Last September, the IRGC carried out over 70 ballistic missile strikes against hostile targets. Earlier that year in March, IRGC also allegedly carried out missile attacks against a covert Israeli Mossad compound in Erbil.
Baghdad appears to take the threat from Tehran seriously as, on Tuesday, Iraqi Foreign Minister, Fuad Hussein, announced that steps had been taken to remove Iranian-Kurdish militants away from the border.
Given their shared concerns over Kurdish separatism, Iran and Turkiye have, on occasion, engaged in joint operations against Kurdish groups in Iraq.
Previous Turkish-Iranian operations have targeted the Kurdistan Free Life Party (PJAK), an Iranian offshoot of the PKK based in the border region of Iraq and Iran.

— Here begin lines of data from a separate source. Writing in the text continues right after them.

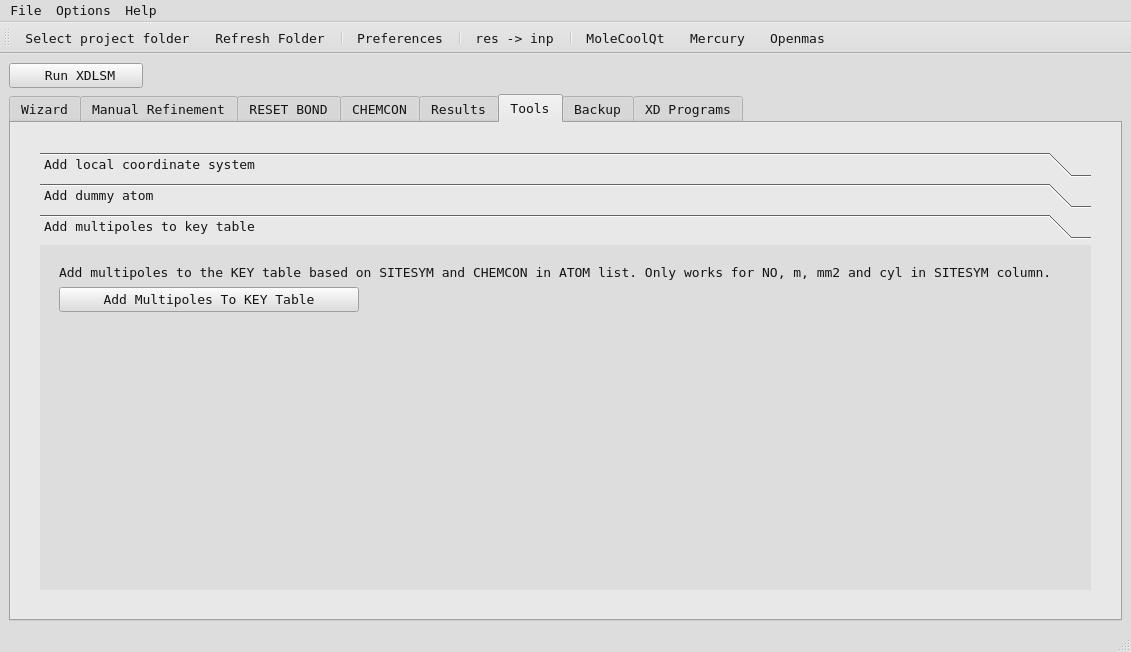
Qt form xdcool.ui (mcrav/XDToolkit) before a commit.
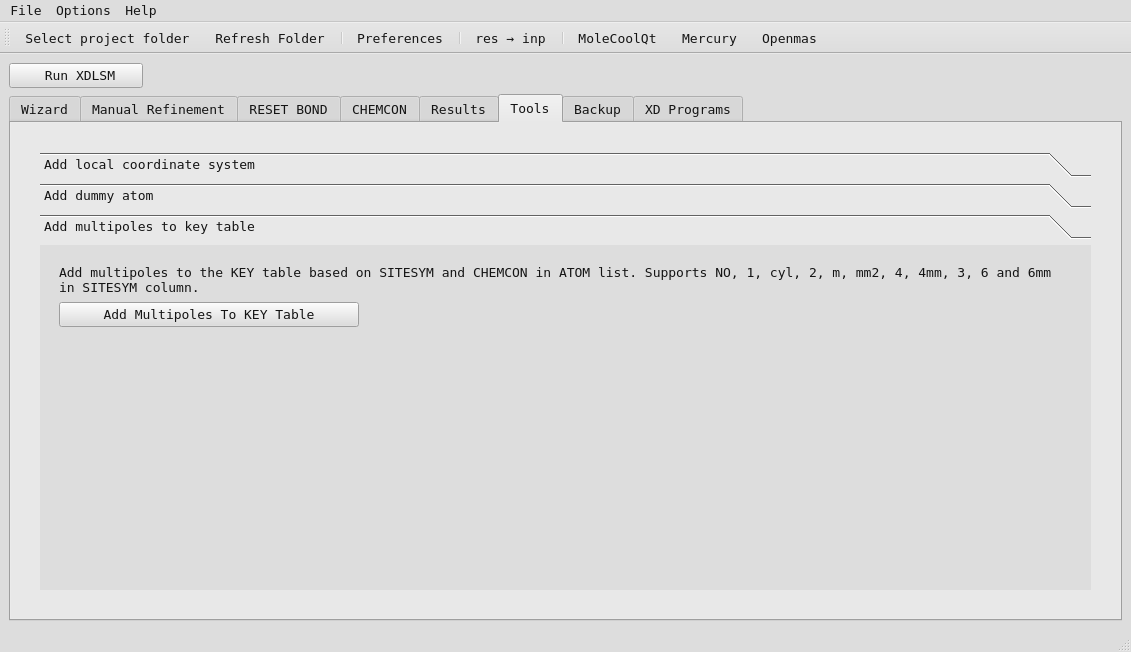
The same form after that commit. The open tabs and pages were chosen to show the change. Icons and pictures are not drawn.

The edit to the form file:
```diff
--- a/xdcool.ui
+++ b/xdcool.ui
@@ -3905,8 +3905,8 @@
               <rect>
                <x>0</x>
                <y>0</y>
-               <width>344</width>
-               <height>194</height>
+               <width>1051</width>
+               <height>347</height>
               </rect>
              </property>
              <attribute name="label">
@@ -3949,7 +3949,7 @@
                 <item row="0" column="0" colspan="2">
                  <widget class="QLabel" name="multKeyLab">
                   <property name="text">
-                   <string>&lt;html&gt;&lt;head/&gt;&lt;body&gt;&lt;p&gt;Add multipoles to the KEY table based on SITESYM and CHEMCON in ATOM list. Only works for NO, m, mm2 and cyl in SITESYM column.&lt;/p&gt;&lt;/body&gt;&lt;/html&gt;</string>
+                   <string>&lt;html&gt;&lt;head/&gt;&lt;body&gt;&lt;p&gt;Add multipoles to the KEY table based on SITESYM and CHEMCON in ATOM list. Supports NO, 1, cyl, 2, m, mm2, 4, 4mm, 3, 6 and 6mm in SITESYM column.&lt;/p&gt;&lt;/body&gt;&lt;/html&gt;</string>
                   </property>
                   <property name="alignment">
                    <set>Qt::AlignLeading|Qt::AlignLeft|Qt::AlignVCenter</set>
@@ -4526,7 +4526,10 @@
   </action>
   <action name="toolbarRes2Inp">
    <property name="text">
-    <string>res -&gt; inp</string>
+    <string>&lt;p&gt;&amp;#8594;&lt;/p&gt;res -&gt; inp</string>
+   </property>
+   <property name="iconText">
+    <string>res → inp</string>
    </property>
    <property name="toolTip">
     <string>Rename 'xd.res' to 'xd.inp'</string>
```
Left out of the diff: 4 changed lines with no effect on the pictures.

These actions stem from the fact that neither Ankara nor Tehran want “to see Syria and Iraq once again become powerful countries, but they also have no interest in seeing the Kurds take advantage of this fragility to build autonomous local governments, or even independent ones in the long term.”
Complicating matters, both regional rivals have sought to undermine one another’s influence, vis-à-vis the Kurds in Iraq, as Turkiye supports the KDP while Iran supports the rival Patriotic Union of Kurdistan (PUK). Both countries are also competing for influence in Kirkuk, with Iran said to be gaining the upper hand, “thanks to factors such as the fight against the Islamic State and Tehran’s ties with the PMU and the Shiite section of the Turkmen community.”
The historical intersection of Kurdistan with the aforementioned states, combined with the Kurds’ position as the largest ethnic group lacking a nation-state, fosters a volatile situation that external actors will look to manipulate. Turkiye and Iran maintain a strict stance against Kurdish separatism within their own territories, often resorting to actions that may compromise the sovereignty of their neighbours. In contrast, Iraq and Syria, as relatively weak states, lack the capacity to adopt such an approach and, consequently, bear the ongoing consequences of unchecked Kurdish separatism within their borders.
The views expressed in this article belong to the author and do not necessarily reflect the editorial policy of Middle East Monitor.